------ DATA IN THIS EXERCISE ------

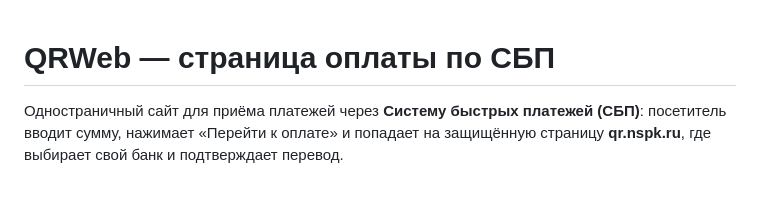
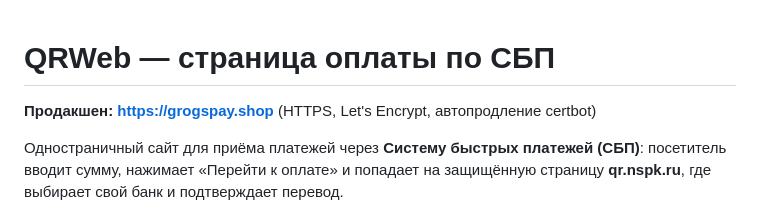
Before and after one commit to Ometh322/QRWeb, a Markdown page: README.md, the part around the change. GitHub-like rendering; blank space fills up the shorter version.

Commit message:
Добавлен боевой адрес grogspay.shop

```diff
--- a/README.md
+++ b/README.md
@@ -1,4 +1,6 @@
 # QRWeb — страница оплаты по СБП
+
+**Продакшен: https://grogspay.shop** (HTTPS, Let's Encrypt, автопродление certbot)
 
 Одностраничный сайт для приёма платежей через **Систему быстрых платежей (СБП)**:
 посетитель вводит сумму, нажимает «Перейти к оплате» и попадает на защищённую
```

------

▶ [EXERCISE DETAILS]: Go through the records above and return every line that holds the string "README".

▶ [SOLUTION TO THIS TASK]:
Before and after one commit to Ometh322/QRWeb, a Markdown page: README.md, the part around the change. GitHub-like rendering; blank space fills up the shorter version.
--- a/README.md
+++ b/README.md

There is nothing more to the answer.